We were practicing how to share the Gospel several weeks ago. When he sat down with another young man in our group and shared, I was blessed to see his God-given gift manifest right then. He is only 12 years old.
It has really come to my attention more recently that many times the spiritual lives of children are being underminded in our churches today.
We often look at their age and convince ourselves that they are not developmentally ready for the “bigger things” of the church.
However, throughout Scripture, it is apparent that God never looked at what a person could do for Him.
He made it pretty clear that He would work through people to accomplish His will. It was more about a person having an open heart before God.
He worked through a person’s weakness. That way, the glory was always given to Him. The Lord made it clear to Jeremiah:

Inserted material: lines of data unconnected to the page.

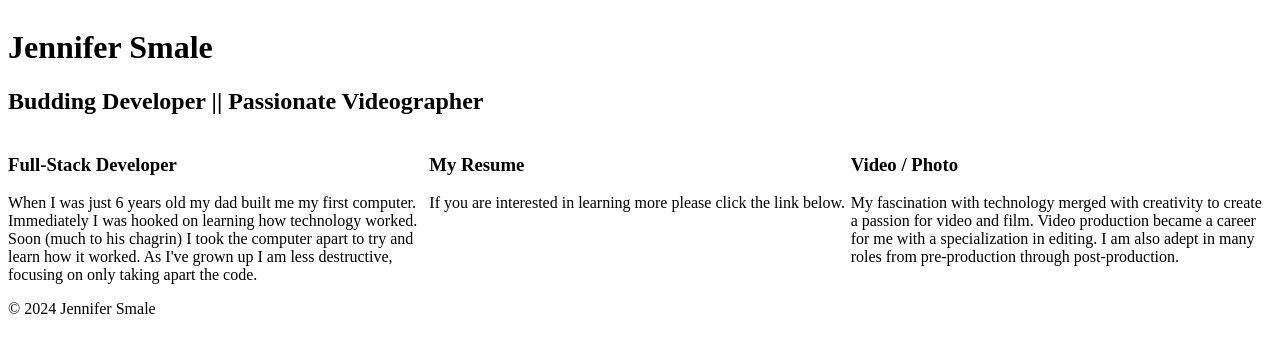
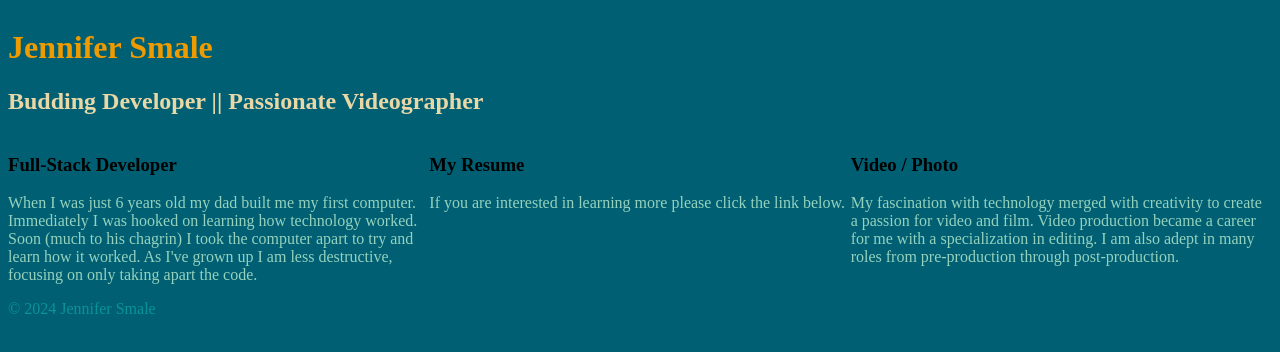
Before and after one commit to JSmale7/JSmale7.github.io, a plain HTML site: page index.html in a window 1280 px wide. Drawn offline with Linux system fonts and the light colour scheme.

Commit message:
add CSS color

```diff
--- a/css/main-style.css
+++ b/css/main-style.css
@@ -6,6 +6,7 @@ body {
     'nav nav nav'
     'program resume video'
     'footer footer footer';
+    background-color: #005F73;
 }
 
 .page-title {
@@ -30,4 +31,17 @@ body {
 
 .foot {
     grid-area: footer;
+    color: #0A9396;
 }
+
+#name {
+    color: #EE9B00;
+}
+
+#personal-summary{
+    color: #E9D8A6;
+}
+
+p {
+    color: #94D2BD;
+}
```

The other day I was talking with a children’s pastor in my area. She was very frustrated because she had moved a group of preteens that she felt were ill prepared into the student ministry of her church. She talked with the student pastor shortly after the transition, and he told her that it was too late, that they were set in their ways and there was little hope of their lives changing at this point.
The fingers point in many directions in the church trying to cast blame; however, the answer to the problem is to stop doing what we are doing and move to a model of intentional discipleship and empowering of children and preteens for ministry.
Allen Nelson shares,